→ **What to do**
Go line by line through the data below and count those that hold "NetworkFirewall". Return only the number.

→ **Source material**
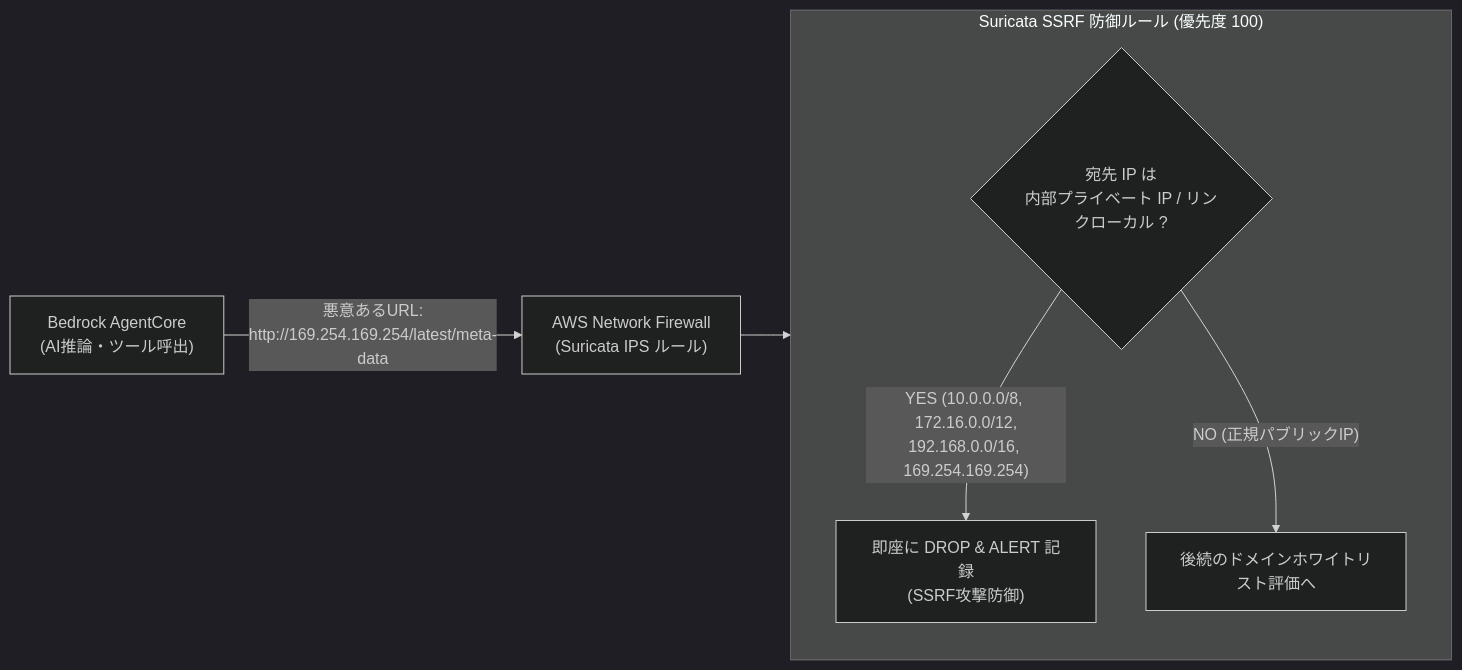
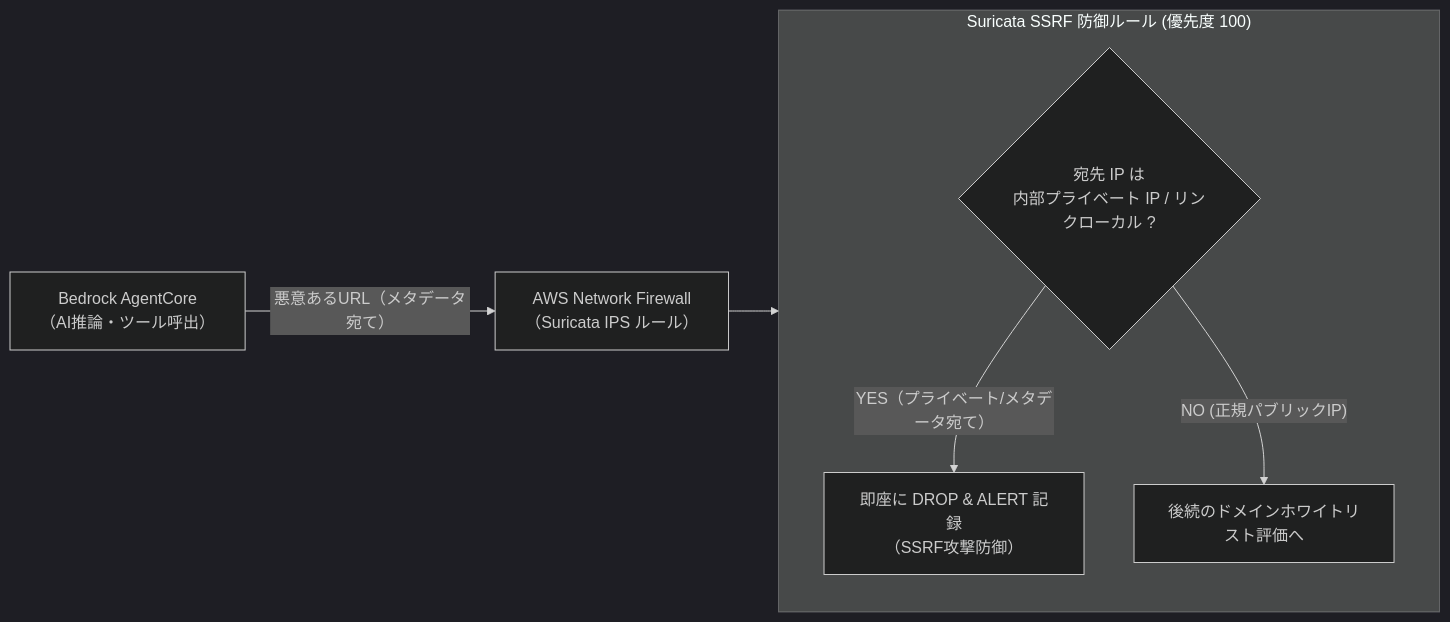
One commit to hide104y/markdown changed the seventh of 9 diagrams in AWS：NetworkFirewall.md. Above: the diagram before and after it, drawn with Mermaid (dark theme). The commit also changed 3 other files, not shown here.

Commit message:
GitHubのMermaidパーサーとの互換性考慮

````diff
--- a/AWS：NetworkFirewall.md
+++ b/AWS：NetworkFirewall.md
@@ -1030,12 +1030,12 @@
 ```mermaid
 flowchart LR
-    Bedrock["Bedrock AgentCore<br>(AI推論・ツール呼出)"] -->|悪意あるURL:<br>http://169.254.169.254/latest/meta-data| NFW["AWS Network Firewall<br>(Suricata IPS ルール)"]
+    Bedrock["Bedrock AgentCore<br>（AI推論・ツール呼出）"] -->|"悪意あるURL（メタデータ宛て）"| NFW["AWS Network Firewall<br>（Suricata IPS ルール）"]
     
     subgraph Suricata_Check ["Suricata SSRF 防御ルール (優先度 100)"]
         Check{"宛先 IP は<br>内部プライベート IP / リンクローカル ?"}
-        Check -->|"YES (10.0.0.0/8, 172.16.0.0/12,<br>192.168.0.0/16, 169.254.169.254)"| DropAction["即座に DROP & ALERT 記録<br>(SSRF攻撃防御)"]
+        Check -->|"YES（プライベート/メタデータ宛て）"| DropAction["即座に DROP & ALERT 記録<br>（SSRF攻撃防御）"]
         Check -->|"NO (正規パブリックIP)"| NextCheck["後続のドメインホワイトリスト評価へ"]
     end
 
     NFW --> Suricata_Check
 ```
````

→ **Written response**
3